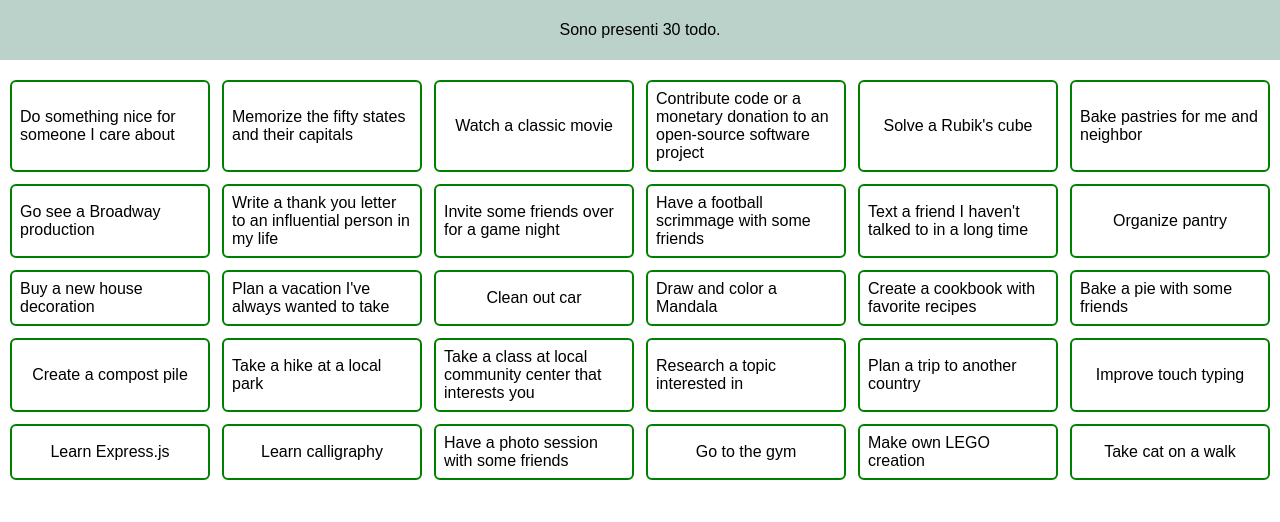
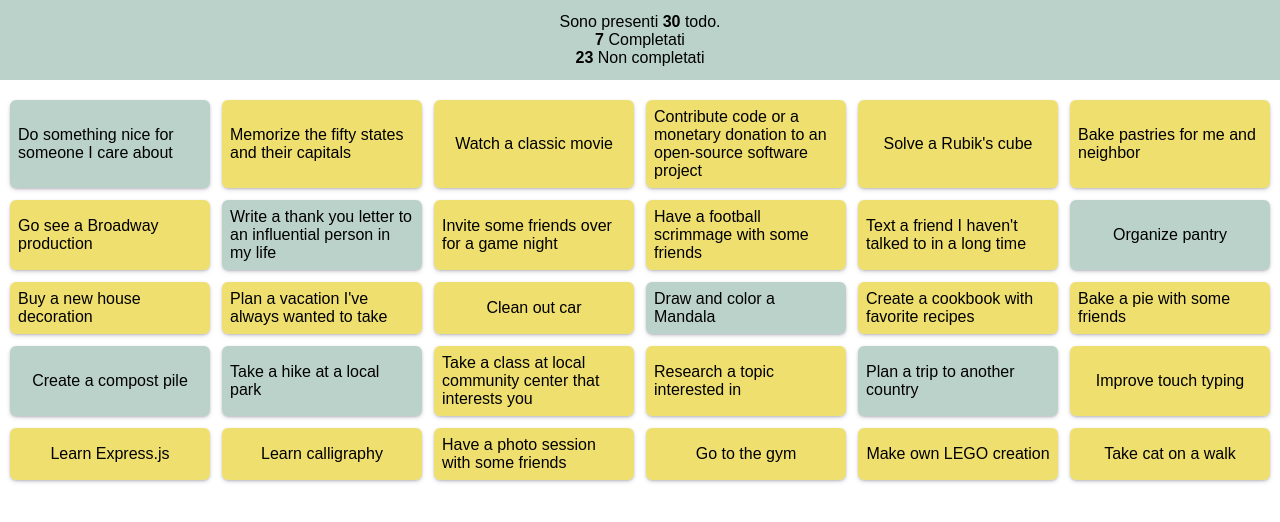
Before and after one commit to salvofalcone/todo-react, a Next.js app: page / in a window 1280 px wide. Shown: the top 522 px of the page. Built offline with nearby package versions, Linux system fonts and the light colour scheme.

Commit message:
chore: esercizio avanzato

```diff
--- a/src/components/navbar/Navbar.jsx
+++ b/src/components/navbar/Navbar.jsx
@@ -5,11 +5,28 @@ import { TodosContext } from "@/state";
 import styles from "./index.module.scss";
 
 const Navbar = () => {
-  const state = useContext(TodosContext);
-  const numTodos = state.todoList.length;
-  // console.log(numTodos);
+  const { state, dispatch } = useContext(TodosContext);
 
-  return <div className={styles.Navbar}>Sono presenti {numTodos} todo.</div>;
+  const completed = state.data.filter((todo) => todo.completed);
+  const uncompleted = state.data.filter((todo) => !todo.completed);
+
+  const numOfTodo = state.data.length;
+  const numOfCompleted = completed.length;
+  const numOfUncompleted = uncompleted.length;
+
+  return (
+    <div className={styles.Navbar}>
+      <p>
+        Sono presenti<strong> {numOfTodo}</strong> todo.{" "}
+      </p>
+      <p>
+        <strong>{numOfCompleted}</strong> Completati
+      </p>
+      <p>
+        <strong>{numOfUncompleted}</strong> Non completati
+      </p>
+    </div>
+  );
 };
 
 export default Navbar;
--- a/src/components/navbar/index.module.scss
+++ b/src/components/navbar/index.module.scss
@@ -1,7 +1,8 @@
 .Navbar {
   background-color: #639a8871;
-  height: 60px;
+  height: 80px;
   display: flex;
+  flex-direction: column;
   align-items: center;
   justify-content: center;
 }
--- a/src/components/todo/Todo.jsx
+++ b/src/components/todo/Todo.jsx
@@ -5,10 +5,18 @@ import { TodosContext } from "@/state";
 import styles from "./index.module.scss";
 
 const Todo = ({ data }) => {
-  const state = useContext(TodosContext);
+  const { state, dispatch } = useContext(TodosContext);
+  // console.log(state);
+
+  const onHandleTodo = (todoId) => {
+    // console.log(data);
+    dispatch({ type: "CHANGE_STATUS", payload: todoId });
+  };
 
   return (
-    <div className={styles.Todo} onClick={() => console.log(data.todo)}>
+    <div
+      className={`${styles.Todo} ${data.completed ? styles.completed : ""}`}
+      onClick={() => onHandleTodo(data.id)}>
       {data.todo}
     </div>
   );
--- a/src/components/todo/index.module.scss
+++ b/src/components/todo/index.module.scss
@@ -1,9 +1,17 @@
 .Todo {
   padding: 8px;
-  border: 2px solid green;
   border-radius: 6px;
   width: 200px;
   display: flex;
   align-items: center;
   justify-content: center;
+  cursor: pointer;
+  background-color: rgba(230, 203, 22, 0.616);
+  transition: all 400ms ease-in-out;
+  box-shadow: rgba(50, 50, 93, 0.25) 0px 2px 5px -1px,
+    rgba(0, 0, 0, 0.3) 0px 1px 3px -1px;
 }
+
+.completed {
+  background-color: #639a8871;
+}
--- a/src/pages/index.js
+++ b/src/pages/index.js
@@ -1,6 +1,9 @@
+import { useReducer } from "react";
+
 import Head from "next/head";
 
 import { TodosContext } from "@/state";
+import { todosReducer } from "@/state/reducers";
 import Todo from "@/components/todo";
 import Navbar from "@/components/navbar";
 import { todoList } from "@/mocks/todoList";
@@ -10,20 +13,23 @@ import styles from "@/styles/Home.module.css";
 export default function Home() {
   // console.log(TodosContext);
 
+  const [state, dispatch] = useReducer(todosReducer, { data: todoList });
+  // console.log(state.data);
+
   return (
     <>
       <Head>
-        <title>Create Next App</title>
+        <title> Todo List </title>
         <meta name="description" content="Generated by create next app" />
         <meta name="viewport" content="width=device-width, initial-scale=1" />
         <link rel="icon" href="/favicon.ico" />
       </Head>
 
-      <TodosContext.Provider value={{ todoList }}>
+      <TodosContext.Provider value={{ state, dispatch }}>
         <main className={styles.Main}>
           <Navbar />
           <div className={styles.TodoContainer}>
-            {todoList.map((todo) => (
+            {state.data.map((todo) => (
               <Todo data={todo} key={todo.id} />
             ))}
           </div>
--- /dev/null
+++ b/src/state/reducers.js
@@ -0,0 +1,40 @@
+// state => determina come lo stato era precedentemente definito
+// action => per scegliere quale tipo di modifica effettuare sullo stato
+
+export const todosReducer = (state, action) => {
+  switch (action.type) {
+    case "CHANGE_STATUS":
+      return {
+        ...state,
+        data: state.data.map((todo) => {
+          if (todo.id === action.payload) {
+            return {
+              ...todo,
+              completed: !todo.completed,
+            };
+          }
+          return todo;
+        }),
+      };
+
+    default:
+      return state;
+  }
+};
+
+/* export const todosReducer = (state, action) => {
+  switch (action.type) {
+    case "CHANGE_STATUS":
+      return {
+        ...state,
+        data: state.data.map((el) => {
+          if (el.id === action.payload) return { ...el, done: !el.done };
+          else return el;
+        }),
+      };
+
+    default:
+      return state;
+  }
+};
+ */
```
_ _ _ _ _ _ _
● What this task involves: Only the lines that contain the word "styles" should be copied from the material.

● Response to this task:
 import styles from "./index.module.scss";
-  return <div className={styles.Navbar}>Sono presenti {numTodos} todo.</div>;
+    <div className={styles.Navbar}>
 import styles from "./index.module.scss";
-    <div className={styles.Todo} onClick={() => console.log(data.todo)}>
+      className={`${styles.Todo} ${data.completed ? styles.completed : ""}`}
@@ -10,20 +13,23 @@ import styles from "@/styles/Home.module.css";
         <main className={styles.Main}>
           <div className={styles.TodoContainer}>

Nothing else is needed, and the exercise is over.